I was at a strategic point from where the Bangladesh-Myanmar border fence and a border post of Myanmar Border Guard Forces (BGF) on the other side was visible.
What I observed from this vantage point came as a complete surprise.
Around 11am, while I was talking to the newly arrived Rohingyas at a temporary shelter at the international border, they were suddenly instructed to voluntarily dismantle their shelters and move near the border fence.
They were not forced to go into Myanmar territory from where they fled but they were told to take shelter near the border fence as the situation seemed to have calmed down, said a Border Guard Bangladesh (BGB) official.
As instructed, the Rohingyas moved to a position beside the fence. But there was to be no respite for them.
At around 1pm, two bursts of gunfire were heard and smoke began to curl up from the horizon. Locals and Rohingya refugees told me it was the village Debuinna in Maungdaw township that was burning.

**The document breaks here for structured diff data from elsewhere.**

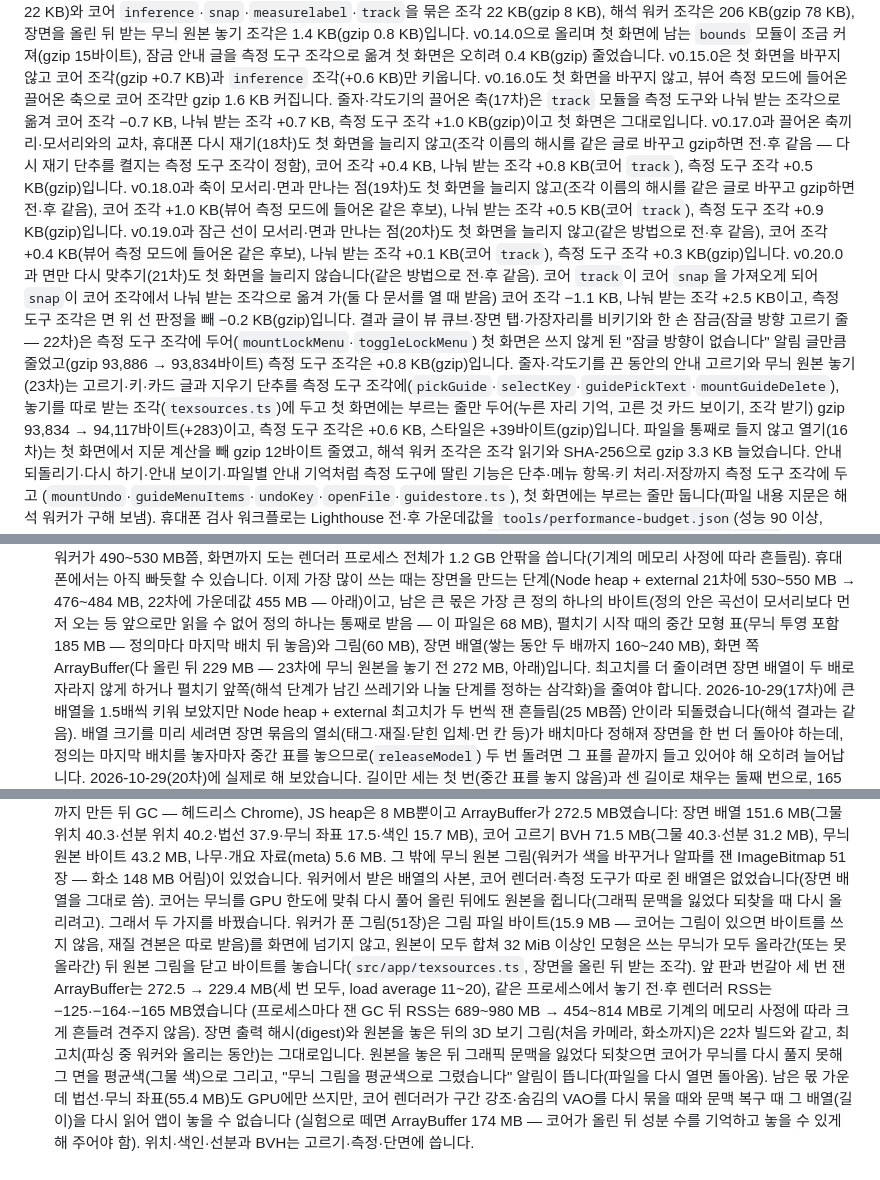
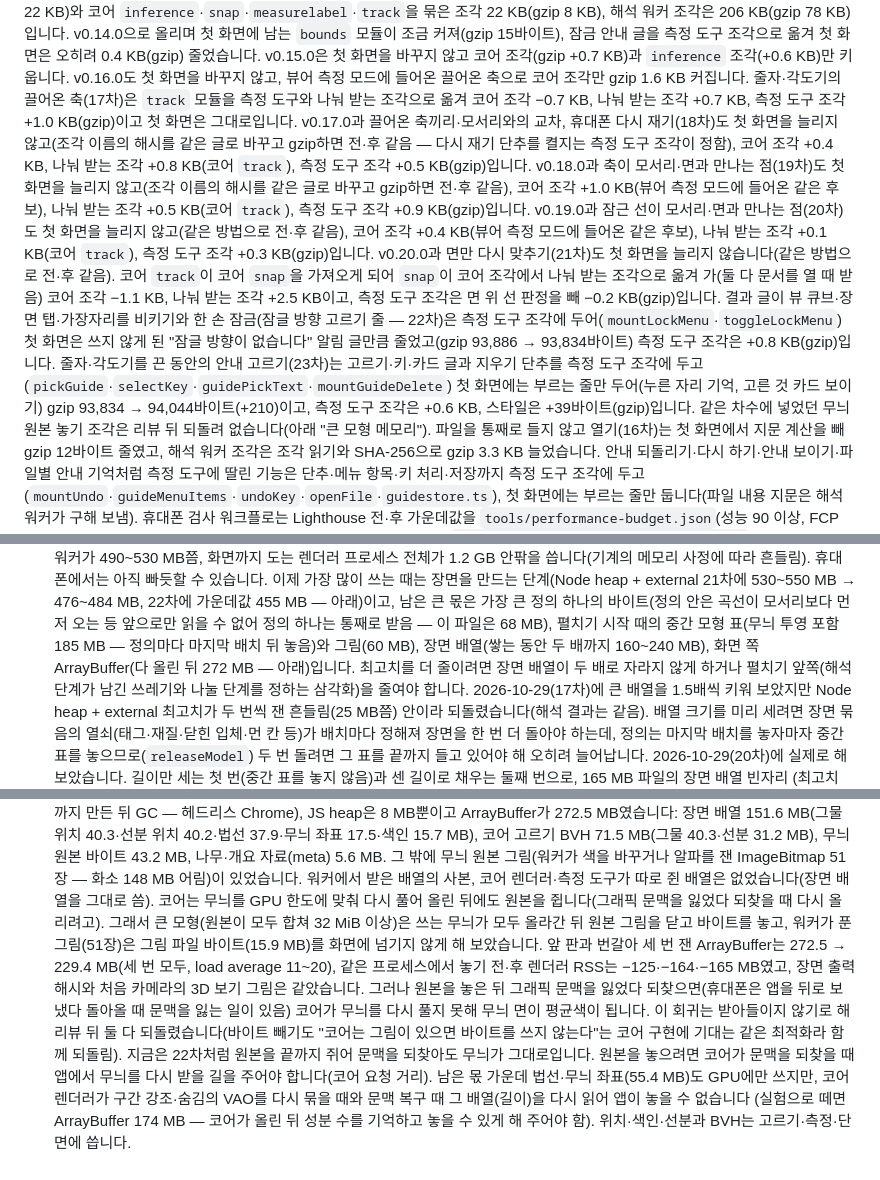
Before and after one commit to GyuTae-Kim/opencad-skp, a Markdown page: README.md, 3 parts joined by grey strips. Rendered like a GitHub page.

Commit message:
[📝 update] README에서 무늬 원본 놓기를 되돌린 까닭과 잰 값 적기
- 큰 파일 항목과 구조 표에서 무늬 원본 놓기·texsources.ts를 뺀다
- 큰 모형 메모리: 23차에 잰 화면 쪽 몫(ArrayBuffer 272.5 MB의 내역)은 남기고, 원본 놓기 실험 값
  (272.5 → 229.4 MB, RSS −125~−165 MB)과 문맥 복구 때 평균색이 되는 회귀를 받아들이지 않아
  되돌린 까닭, 놓으려면 코어가 문맥 복구 때 무늬를 다시 받을 길을 주어야 한다는 요청을 적는다
- 첫 화면 JS를 되돌린 빌드 값으로(gzip 93,834 → 94,044바이트, +210 — 안내 고르기만)

Co-Authored-By: Claude Opus 5.5 <noreply@anthropic.com>

```diff
--- a/README.md
+++ b/README.md
@@ -543,5 +541,5 @@ npm run preview
 문서를 열 때 받는 코어 조각은 207 KB(gzip 68 KB — v0.10.0은 187 KB · 61 KB), 측정 도구 조각은 66 KB(gzip 22 KB)와
-코어 `inference`·`snap`·`measurelabel`·`track`을 묶은 조각 22 KB(gzip 8 KB), 해석 워커 조각은 206 KB(gzip 78 KB), 장면을 올린 뒤 받는 무늬 원본 놓기 조각은 1.4 KB(gzip 0.8 KB)입니다. v0.14.0으로 올리며 첫 화면에 남는 `bounds` 모듈이 조금 커져(gzip 15바이트),
+코어 `inference`·`snap`·`measurelabel`·`track`을 묶은 조각 22 KB(gzip 8 KB), 해석 워커 조각은 206 KB(gzip 78 KB)입니다. v0.14.0으로 올리며 첫 화면에 남는 `bounds` 모듈이 조금 커져(gzip 15바이트),
 잠금 안내 글을 측정 도구 조각으로 옮겨 첫 화면은 오히려 0.4 KB(gzip) 줄었습니다. v0.15.0은 첫 화면을 바꾸지 않고 코어 조각(gzip +0.7 KB)과 `inference` 조각(+0.6 KB)만 키웁니다.
 v0.16.0도 첫 화면을 바꾸지 않고, 뷰어 측정 모드에 들어온 끌어온 축으로 코어 조각만 gzip 1.6 KB 커집니다.
 줄자·각도기의 끌어온 축(17차)은 `track` 모듈을 측정 도구와 나눠 받는 조각으로 옮겨 코어 조각 −0.7 KB, 나눠 받는 조각 +0.7 KB, 측정 도구 조각 +1.0 KB(gzip)이고 첫 화면은 그대로입니다.
@@ -555,9 +553,9 @@ v0.20.0과 면만 다시 맞추기(21차)도 첫 화면을 늘리지 않습니
 나눠 받는 조각으로 옮겨 가(둘 다 문서를 열 때 받음) 코어 조각 −1.1 KB, 나눠 받는 조각 +2.5 KB이고, 측정 도구 조각은 면 위 선 판정을 빼 −0.2 KB(gzip)입니다.
 결과 글이 뷰 큐브·장면 탭·가장자리를 비키기와 한 손 잠금(잠글 방향 고르기 줄 — 22차)은 측정 도구 조각에 두어(`mountLockMenu`·`toggleLockMenu`)
 첫 화면은 쓰지 않게 된 "잠글 방향이 없습니다" 알림 글만큼 줄었고(gzip 93,886 → 93,834바이트) 측정 도구 조각은 +0.8 KB(gzip)입니다.
-줄자·각도기를 끈 동안의 안내 고르기와 무늬 원본 놓기(23차)는 고르기·키·카드 글과 지우기 단추를 측정 도구 조각에(`pickGuide`·`selectKey`·`guidePickText`·`mountGuideDelete`),
-놓기를 따로 받는 조각(`texsources.ts`)에 두고 첫 화면에는 부르는 줄만 두어(누른 자리 기억, 고른 것 카드 보이기, 조각 받기) gzip 93,834 → 94,117바이트(+283)이고,
-측정 도구 조각은 +0.6 KB, 스타일은 +39바이트(gzip)입니다.
+줄자·각도기를 끈 동안의 안내 고르기(23차)는 고르기·키·카드 글과 지우기 단추를 측정 도구 조각에 두고(`pickGuide`·`selectKey`·`guidePickText`·`mountGuideDelete`)
+첫 화면에는 부르는 줄만 두어(누른 자리 기억, 고른 것 카드 보이기) gzip 93,834 → 94,044바이트(+210)이고, 측정 도구 조각은 +0.6 KB, 스타일은 +39바이트(gzip)입니다.
+같은 차수에 넣었던 무늬 원본 놓기 조각은 리뷰 뒤 되돌려 없습니다(아래 "큰 모형 메모리").
 파일을 통째로 들지 않고 열기(16차)는 첫 화면에서 지문 계산을 빼 gzip 12바이트 줄였고, 해석 워커 조각은 조각 읽기와 SHA-256으로 gzip 3.3 KB 늘었습니다.
 안내 되돌리기·다시 하기·안내 보이기·파일별 안내 기억처럼 측정 도구에 딸린 기능은 단추·메뉴 항목·키 처리·저장까지 측정 도구 조각에 두고
 (`mountUndo`·`guideMenuItems`·`undoKey`·`openFile`·`guidestore.ts`), 첫 화면에는 부르는 줄만 둡니다(파일 내용 지문은 해석 워커가 구해 보냄).
@@ -638,7 +636,7 @@ npm run sweep -- --dirs "$HOME/Downloads" --min-mb 25 --mem --jobs 1 --out .runt
   이제 가장 많이 쓰는 때는 장면을 만드는 단계(Node heap + external 21차에 530~550 MB → 476~484 MB, 22차에 가운데값 455 MB — 아래)이고, 남은 큰 몫은
   가장 큰 정의 하나의 바이트(정의 안은 곡선이 모서리보다 먼저 오는 등 앞으로만 읽을 수 없어 정의 하나는 통째로 받음 — 이 파일은 68 MB),
   펼치기 시작 때의 중간 모형 표(무늬 투영 포함 185 MB — 정의마다 마지막 배치 뒤 놓음)와 그림(60 MB), 장면 배열(쌓는 동안 두 배까지 160~240 MB),
-  화면 쪽 ArrayBuffer(다 올린 뒤 229 MB — 23차에 무늬 원본을 놓기 전 272 MB, 아래)입니다.
+  화면 쪽 ArrayBuffer(다 올린 뒤 272 MB — 아래)입니다.
   최고치를 더 줄이려면 장면 배열이 두 배로 자라지 않게 하거나 펼치기 앞쪽(해석 단계가 남긴 쓰레기와 나눌 단계를 정하는 삼각화)을 줄여야 합니다.
   2026-10-29(17차)에 큰 배열을 1.5배씩 키워 보았지만 Node heap + external 최고치가 두 번씩 잰 흔들림(25 MB쯤) 안이라 되돌렸습니다(해석 결과는 같음).
   배열 크기를 미리 세려면 장면 묶음의 열쇠(태그·재질·닫힌 입체·먼 칸 등)가 배치마다 정해져 장면을 한 번 더 돌아야 하는데,
@@ -664,12 +662,13 @@ npm run sweep -- --dirs "$HOME/Downloads" --min-mb 25 --mem --jobs 1 --out .runt
   JS heap은 8 MB뿐이고 ArrayBuffer가 272.5 MB였습니다: 장면 배열 151.6 MB(그물 위치 40.3·선분 위치 40.2·법선 37.9·무늬 좌표 17.5·색인 15.7 MB),
   코어 고르기 BVH 71.5 MB(그물 40.3·선분 31.2 MB), 무늬 원본 바이트 43.2 MB, 나무·개요 자료(meta) 5.6 MB. 그 밖에 무늬 원본 그림(워커가 색을 바꾸거나 알파를 잰
   ImageBitmap 51장 — 화소 148 MB 어림)이 있었습니다. 워커에서 받은 배열의 사본, 코어 렌더러·측정 도구가 따로 쥔 배열은 없었습니다(장면 배열을 그대로 씀).
-  코어는 무늬를 GPU 한도에 맞춰 다시 풀어 올린 뒤에도 원본을 쥡니다(그래픽 문맥을 잃었다 되찾을 때 다시 올리려고). 그래서 두 가지를 바꿨습니다.
-  워커가 푼 그림(51장)은 그림 파일 바이트(15.9 MB — 코어는 그림이 있으면 바이트를 쓰지 않음, 재질 견본은 따로 받음)를 화면에 넘기지 않고,
-  원본이 모두 합쳐 32 MiB 이상인 모형은 쓰는 무늬가 모두 올라간(또는 못 올라간) 뒤 원본 그림을 닫고 바이트를 놓습니다(`src/app/texsources.ts`, 장면을 올린 뒤 받는 조각).
-  앞 판과 번갈아 세 번 잰 ArrayBuffer는 272.5 → 229.4 MB(세 번 모두, load average 11~20), 같은 프로세스에서 놓기 전·후 렌더러 RSS는 −125·−164·−165 MB였습니다
-  (프로세스마다 잰 GC 뒤 RSS는 689~980 MB → 454~814 MB로 기계의 메모리 사정에 따라 크게 흔들려 견주지 않음). 장면 출력 해시(digest)와 원본을 놓은 뒤의 3D 보기 그림(처음 카메라, 화소까지)은 22차 빌드와 같고, 최고치(파싱 중 워커와 올리는 동안)는 그대로입니다.
-  원본을 놓은 뒤 그래픽 문맥을 잃었다 되찾으면 코어가 무늬를 다시 풀지 못해 그 면을 평균색(그물 색)으로 그리고, "무늬 그림을 평균색으로 그렸습니다" 알림이 뜹니다(파일을 다시 열면 돌아옴).
+  코어는 무늬를 GPU 한도에 맞춰 다시 풀어 올린 뒤에도 원본을 쥡니다(그래픽 문맥을 잃었다 되찾을 때 다시 올리려고).
+  그래서 큰 모형(원본이 모두 합쳐 32 MiB 이상)은 쓰는 무늬가 모두 올라간 뒤 원본 그림을 닫고 바이트를 놓고, 워커가 푼 그림(51장)은 그림 파일 바이트(15.9 MB)를
+  화면에 넘기지 않게 해 보았습니다. 앞 판과 번갈아 세 번 잰 ArrayBuffer는 272.5 → 229.4 MB(세 번 모두, load average 11~20), 같은 프로세스에서 놓기 전·후 렌더러 RSS는
+  −125·−164·−165 MB였고, 장면 출력 해시와 처음 카메라의 3D 보기 그림은 같았습니다.
+  그러나 원본을 놓은 뒤 그래픽 문맥을 잃었다 되찾으면(휴대폰은 앱을 뒤로 보냈다 돌아올 때 문맥을 잃는 일이 있음) 코어가 무늬를 다시 풀지 못해 무늬 면이 평균색이 됩니다.
+  이 회귀는 받아들이지 않기로 해 리뷰 뒤 둘 다 되돌렸습니다(바이트 빼기도 "코어는 그림이 있으면 바이트를 쓰지 않는다"는 코어 구현에 기대는 같은 최적화라 함께 되돌림).
+  지금은 22차처럼 원본을 끝까지 쥐어 문맥을 되찾아도 무늬가 그대로입니다. 원본을 놓으려면 코어가 문맥을 되찾을 때 앱에서 무늬를 다시 받을 길을 주어야 합니다(코어 요청 거리).
   남은 몫 가운데 법선·무늬 좌표(55.4 MB)도 GPU에만 쓰지만, 코어 렌더러가 구간 강조·숨김의 VAO를 다시 묶을 때와 문맥 복구 때 그 배열(길이)을 다시 읽어 앱이 놓을 수 없습니다
   (실험으로 떼면 ArrayBuffer 174 MB — 코어가 올린 뒤 성분 수를 기억하고 놓을 수 있게 해 주어야 함). 위치·색인·선분과 BVH는 고르기·측정·단면에 씁니다.
 
```
Also changed, not shown: other parts of README.md (+1 -3 lines).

Within 10 minutes, a group of at least 100 Rohingyas appeared on the other side of the fence, running down the hillside.
From the other side of the hill where the BGF border post was situated, several Myanmar border guards came down at the same time.
Their border post was on the hill numbered 12-15.
[caption id="attachment_212305" align="aligncenter" width="900"]
Rohingya people sits on the Bangladesh side as they are restricted by the members of Border Guards Bangladesh (BGB), to go further inside Bangladesh, in Cox’s Bazar, Bangladesh August 28, 2017 REUTERS[/caption]
But to my surprise, they did not advance towards the fleeing Rohingyas. Instead, they moved to the fence, cut a human-sized hole in the wire fence and withdrew to their post once again.
In the next two hours, Rohingyas who were fleeing Myanmar exited the country through those holes.
BGF members stood not far from the fence, eyeing the fleeing Rohingyas. But they did not react or open fire, only standing there until the Rohingyas were well inside Bangladesh territory.
I found out that along this area, there were four to five holes like this in the border fence.
The Rohingyas who had been moved closer to the fence in the morning again moved back near Bangladeshi territory.
Throughout the day I heard several other gunshots and explosions, believed to be 4-5km from the border fence. A helicopter was seen flying in the sky and landed next to the BGF border post.
I saw the Rohingyas who had taken shelter near the border staring back at their country, where for decades their own government has branded them illegal Bangladeshis and taken away their basic rights.
Also Read: ‘They torched our houses and shot at us as we fled’
Asked about the current situation at the border, BGB 34 Battalion Commanding Official Monzurul Hasan Khan told me: “We do not know what is happening on the other side, but the Rohingyas are now taking shelter at the zero line. We hope that they will go back to their country.”
Asked whether he was expecting more Rohingyas to come into Bangladesh, he replied: “Maybe, maybe not. We have to wait. It depends on the situation.”
I asked International Organisation for Migration Cox’s Bazar chief Sanjukta Sahany about estimates of newly arrived Rohingyas and plans to provide humanitarian assistance to them. She replied that it was too early to comment as the situation had begun only three days ago.
“We are carrying out our regular activities. We have not started anything yet. We thought to observe the situation as we experienced this the last time as well. After observing for two or three days we will plan something for these people,” she said.
UNHCR Bangladesh Spokesperson Joseph Tripura said that by their estimate, up to August 27 at least 3,000 Rohingyas had entered the camps in Bangladesh.